> YOUR GOAL
All of the data below must be reproduced word for word, but without its images.

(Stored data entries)

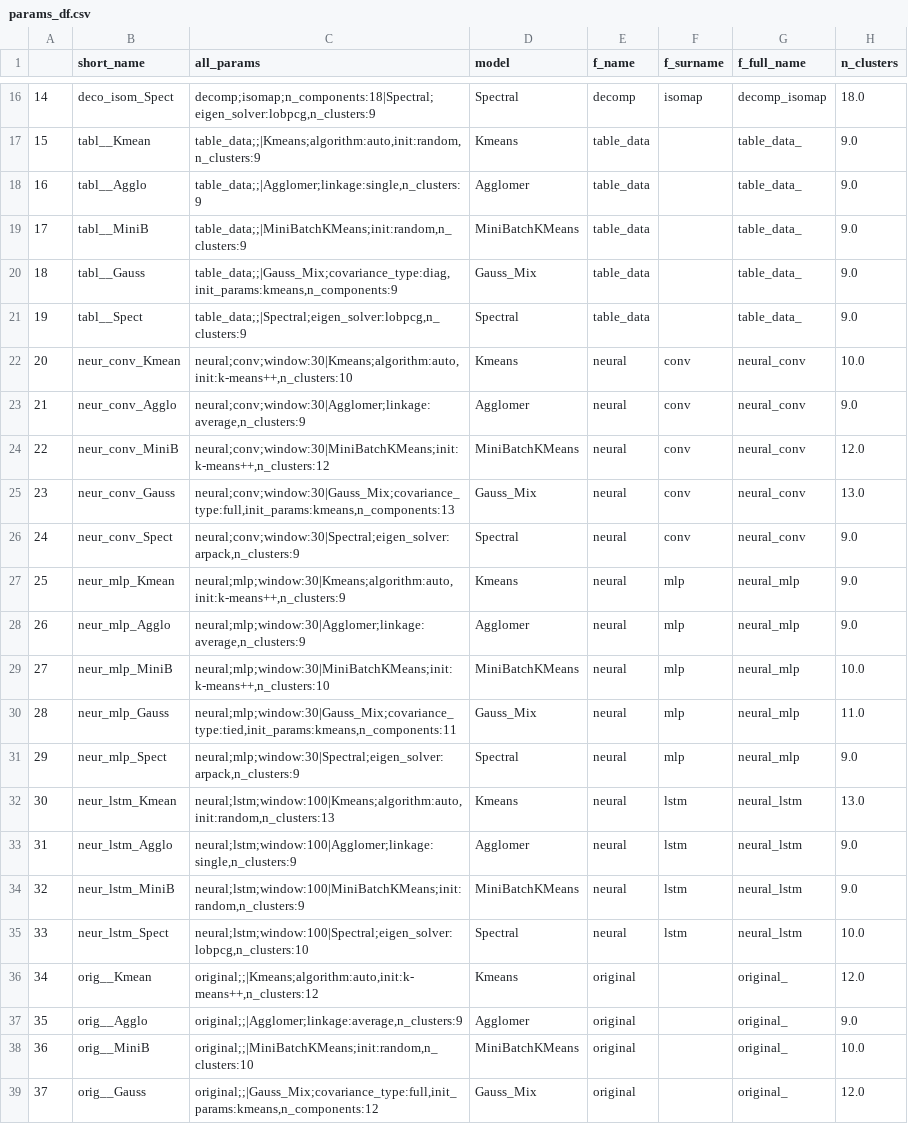
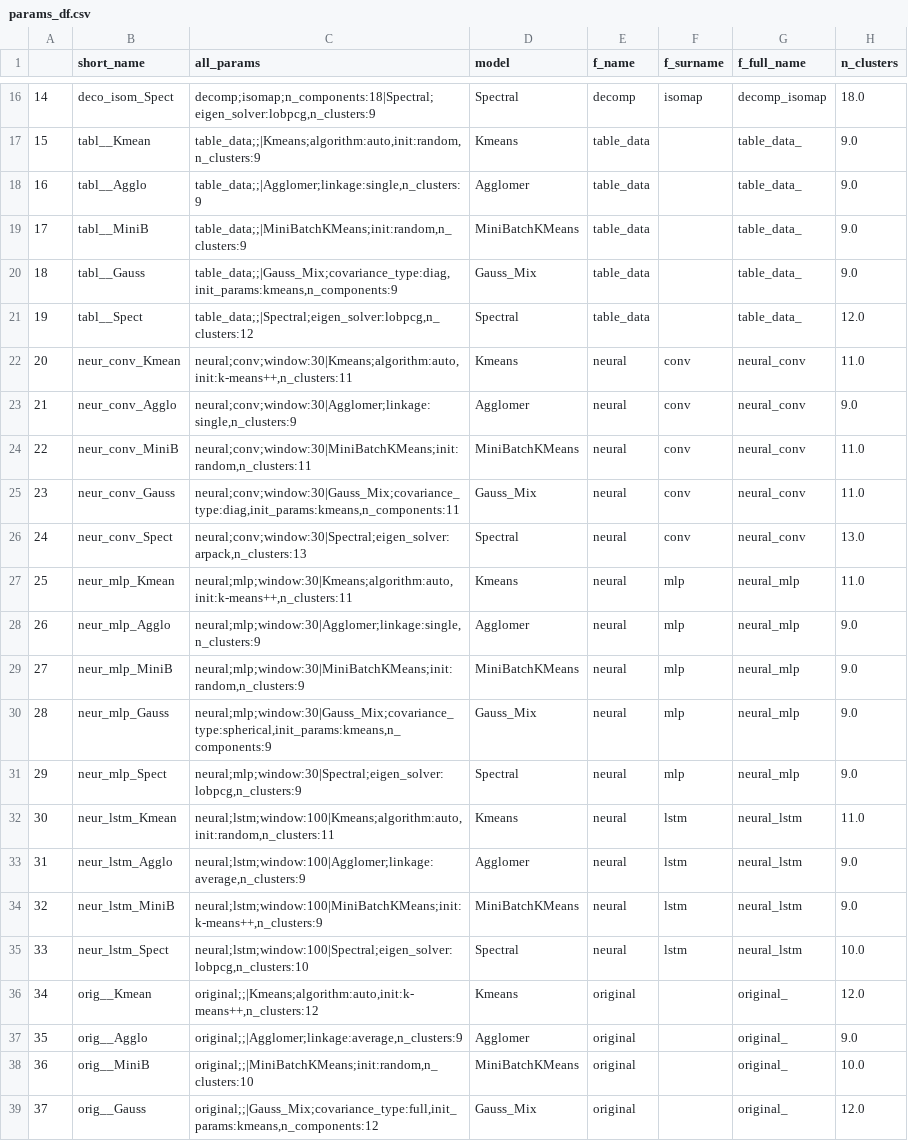
Before and after one commit to risksrobots/stock_clustering, a CSV file: results/params_df.csv, drawn as a sheet; only a part is shown, gaps mark what is left out.

```diff
--- a/results/params_df.csv
+++ b/results/params_df.csv
@@ -20,16 +20,16 @@
 18,tabl__Gauss,"table_data;;|Gauss_Mix;covariance_type:diag,init_params:kmeans,n_components:9",Gauss_Mix,table_data,,table_data_,9.0
-19,tabl__Spect,"table_data;;|Spectral;eigen_solver:lobpcg,n_clusters:9",Spectral,table_data,,table_data_,9.0
-20,neur_conv_Kmean,"neural;conv;window:30|Kmeans;algorithm:auto,init:k-means++,n_clusters:10",Kmeans,neural,conv,neural_conv,10.0
-21,neur_conv_Agglo,"neural;conv;window:30|Agglomer;linkage:average,n_clusters:9",Agglomer,neural,conv,neural_conv,9.0
-22,neur_conv_MiniB,"neural;conv;window:30|MiniBatchKMeans;init:k-means++,n_clusters:12",MiniBatchKMeans,neural,conv,neural_conv,12.0
-23,neur_conv_Gauss,"neural;conv;window:30|Gauss_Mix;covariance_type:full,init_params:kmeans,n_components:13",Gauss_Mix,neural,conv,neural_conv,13.0
-24,neur_conv_Spect,"neural;conv;window:30|Spectral;eigen_solver:arpack,n_clusters:9",Spectral,neural,conv,neural_conv,9.0
-25,neur_mlp_Kmean,"neural;mlp;window:30|Kmeans;algorithm:auto,init:k-means++,n_clusters:9",Kmeans,neural,mlp,neural_mlp,9.0
-26,neur_mlp_Agglo,"neural;mlp;window:30|Agglomer;linkage:average,n_clusters:9",Agglomer,neural,mlp,neural_mlp,9.0
-27,neur_mlp_MiniB,"neural;mlp;window:30|MiniBatchKMeans;init:k-means++,n_clusters:10",MiniBatchKMeans,neural,mlp,neural_mlp,10.0
-28,neur_mlp_Gauss,"neural;mlp;window:30|Gauss_Mix;covariance_type:tied,init_params:kmeans,n_components:11",Gauss_Mix,neural,mlp,neural_mlp,11.0
-29,neur_mlp_Spect,"neural;mlp;window:30|Spectral;eigen_solver:arpack,n_clusters:9",Spectral,neural,mlp,neural_mlp,9.0
-30,neur_lstm_Kmean,"neural;lstm;window:100|Kmeans;algorithm:auto,init:random,n_clusters:13",Kmeans,neural,lstm,neural_lstm,13.0
-31,neur_lstm_Agglo,"neural;lstm;window:100|Agglomer;linkage:single,n_clusters:9",Agglomer,neural,lstm,neural_lstm,9.0
-32,neur_lstm_MiniB,"neural;lstm;window:100|MiniBatchKMeans;init:random,n_clusters:9",MiniBatchKMeans,neural,lstm,neural_lstm,9.0
+19,tabl__Spect,"table_data;;|Spectral;eigen_solver:lobpcg,n_clusters:12",Spectral,table_data,,table_data_,12.0
+20,neur_conv_Kmean,"neural;conv;window:30|Kmeans;algorithm:auto,init:k-means++,n_clusters:11",Kmeans,neural,conv,neural_conv,11.0
+21,neur_conv_Agglo,"neural;conv;window:30|Agglomer;linkage:single,n_clusters:9",Agglomer,neural,conv,neural_conv,9.0
+22,neur_conv_MiniB,"neural;conv;window:30|MiniBatchKMeans;init:random,n_clusters:11",MiniBatchKMeans,neural,conv,neural_conv,11.0
+23,neur_conv_Gauss,"neural;conv;window:30|Gauss_Mix;covariance_type:diag,init_params:kmeans,n_components:11",Gauss_Mix,neural,conv,neural_conv,11.0
+24,neur_conv_Spect,"neural;conv;window:30|Spectral;eigen_solver:arpack,n_clusters:13",Spectral,neural,conv,neural_conv,13.0
+25,neur_mlp_Kmean,"neural;mlp;window:30|Kmeans;algorithm:auto,init:k-means++,n_clusters:11",Kmeans,neural,mlp,neural_mlp,11.0
+26,neur_mlp_Agglo,"neural;mlp;window:30|Agglomer;linkage:single,n_clusters:9",Agglomer,neural,mlp,neural_mlp,9.0
+27,neur_mlp_MiniB,"neural;mlp;window:30|MiniBatchKMeans;init:random,n_clusters:9",MiniBatchKMeans,neural,mlp,neural_mlp,9.0
+28,neur_mlp_Gauss,"neural;mlp;window:30|Gauss_Mix;covariance_type:spherical,init_params:kmeans,n_components:9",Gauss_Mix,neural,mlp,neural_mlp,9.0
+29,neur_mlp_Spect,"neural;mlp;window:30|Spectral;eigen_solver:lobpcg,n_clusters:9",Spectral,neural,mlp,neural_mlp,9.0
+30,neur_lstm_Kmean,"neural;lstm;window:100|Kmeans;algorithm:auto,init:random,n_clusters:11",Kmeans,neural,lstm,neural_lstm,11.0
+31,neur_lstm_Agglo,"neural;lstm;window:100|Agglomer;linkage:average,n_clusters:9",Agglomer,neural,lstm,neural_lstm,9.0
+32,neur_lstm_MiniB,"neural;lstm;window:100|MiniBatchKMeans;init:k-means++,n_clusters:9",MiniBatchKMeans,neural,lstm,neural_lstm,9.0
 33,neur_lstm_Spect,"neural;lstm;window:100|Spectral;eigen_solver:lobpcg,n_clusters:10",Spectral,neural,lstm,neural_lstm,10.0
```
Also changed, not shown: results/best_metrics.csv, results/metrics_table.csv, 5 other files.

> TASK OUTPUT
Before and after one commit to risksrobots/stock_clustering, a CSV file: results/params_df.csv, drawn as a sheet; only a part is shown, gaps mark what is left out.

```diff
--- a/results/params_df.csv
+++ b/results/params_df.csv
@@ -20,16 +20,16 @@
 18,tabl__Gauss,"table_data;;|Gauss_Mix;covariance_type:diag,init_params:kmeans,n_components:9",Gauss_Mix,table_data,,table_data_,9.0
-19,tabl__Spect,"table_data;;|Spectral;eigen_solver:lobpcg,n_clusters:9",Spectral,table_data,,table_data_,9.0
-20,neur_conv_Kmean,"neural;conv;window:30|Kmeans;algorithm:auto,init:k-means++,n_clusters:10",Kmeans,neural,conv,neural_conv,10.0
-21,neur_conv_Agglo,"neural;conv;window:30|Agglomer;linkage:average,n_clusters:9",Agglomer,neural,conv,neural_conv,9.0
-22,neur_conv_MiniB,"neural;conv;window:30|MiniBatchKMeans;init:k-means++,n_clusters:12",MiniBatchKMeans,neural,conv,neural_conv,12.0
-23,neur_conv_Gauss,"neural;conv;window:30|Gauss_Mix;covariance_type:full,init_params:kmeans,n_components:13",Gauss_Mix,neural,conv,neural_conv,13.0
-24,neur_conv_Spect,"neural;conv;window:30|Spectral;eigen_solver:arpack,n_clusters:9",Spectral,neural,conv,neural_conv,9.0
-25,neur_mlp_Kmean,"neural;mlp;window:30|Kmeans;algorithm:auto,init:k-means++,n_clusters:9",Kmeans,neural,mlp,neural_mlp,9.0
-26,neur_mlp_Agglo,"neural;mlp;window:30|Agglomer;linkage:average,n_clusters:9",Agglomer,neural,mlp,neural_mlp,9.0
-27,neur_mlp_MiniB,"neural;mlp;window:30|MiniBatchKMeans;init:k-means++,n_clusters:10",MiniBatchKMeans,neural,mlp,neural_mlp,10.0
-28,neur_mlp_Gauss,"neural;mlp;window:30|Gauss_Mix;covariance_type:tied,init_params:kmeans,n_components:11",Gauss_Mix,neural,mlp,neural_mlp,11.0
-29,neur_mlp_Spect,"neural;mlp;window:30|Spectral;eigen_solver:arpack,n_clusters:9",Spectral,neural,mlp,neural_mlp,9.0
-30,neur_lstm_Kmean,"neural;lstm;window:100|Kmeans;algorithm:auto,init:random,n_clusters:13",Kmeans,neural,lstm,neural_lstm,13.0
-31,neur_lstm_Agglo,"neural;lstm;window:100|Agglomer;linkage:single,n_clusters:9",Agglomer,neural,lstm,neural_lstm,9.0
-32,neur_lstm_MiniB,"neural;lstm;window:100|MiniBatchKMeans;init:random,n_clusters:9",MiniBatchKMeans,neural,lstm,neural_lstm,9.0
+19,tabl__Spect,"table_data;;|Spectral;eigen_solver:lobpcg,n_clusters:12",Spectral,table_data,,table_data_,12.0
+20,neur_conv_Kmean,"neural;conv;window:30|Kmeans;algorithm:auto,init:k-means++,n_clusters:11",Kmeans,neural,conv,neural_conv,11.0
+21,neur_conv_Agglo,"neural;conv;window:30|Agglomer;linkage:single,n_clusters:9",Agglomer,neural,conv,neural_conv,9.0
+22,neur_conv_MiniB,"neural;conv;window:30|MiniBatchKMeans;init:random,n_clusters:11",MiniBatchKMeans,neural,conv,neural_conv,11.0
+23,neur_conv_Gauss,"neural;conv;window:30|Gauss_Mix;covariance_type:diag,init_params:kmeans,n_components:11",Gauss_Mix,neural,conv,neural_conv,11.0
+24,neur_conv_Spect,"neural;conv;window:30|Spectral;eigen_solver:arpack,n_clusters:13",Spectral,neural,conv,neural_conv,13.0
+25,neur_mlp_Kmean,"neural;mlp;window:30|Kmeans;algorithm:auto,init:k-means++,n_clusters:11",Kmeans,neural,mlp,neural_mlp,11.0
+26,neur_mlp_Agglo,"neural;mlp;window:30|Agglomer;linkage:single,n_clusters:9",Agglomer,neural,mlp,neural_mlp,9.0
+27,neur_mlp_MiniB,"neural;mlp;window:30|MiniBatchKMeans;init:random,n_clusters:9",MiniBatchKMeans,neural,mlp,neural_mlp,9.0
+28,neur_mlp_Gauss,"neural;mlp;window:30|Gauss_Mix;covariance_type:spherical,init_params:kmeans,n_components:9",Gauss_Mix,neural,mlp,neural_mlp,9.0
+29,neur_mlp_Spect,"neural;mlp;window:30|Spectral;eigen_solver:lobpcg,n_clusters:9",Spectral,neural,mlp,neural_mlp,9.0
+30,neur_lstm_Kmean,"neural;lstm;window:100|Kmeans;algorithm:auto,init:random,n_clusters:11",Kmeans,neural,lstm,neural_lstm,11.0
+31,neur_lstm_Agglo,"neural;lstm;window:100|Agglomer;linkage:average,n_clusters:9",Agglomer,neural,lstm,neural_lstm,9.0
+32,neur_lstm_MiniB,"neural;lstm;window:100|MiniBatchKMeans;init:k-means++,n_clusters:9",MiniBatchKMeans,neural,lstm,neural_lstm,9.0
 33,neur_lstm_Spect,"neural;lstm;window:100|Spectral;eigen_solver:lobpcg,n_clusters:10",Spectral,neural,lstm,neural_lstm,10.0
```
Also changed, not shown: results/best_metrics.csv, results/metrics_table.csv, 5 other files.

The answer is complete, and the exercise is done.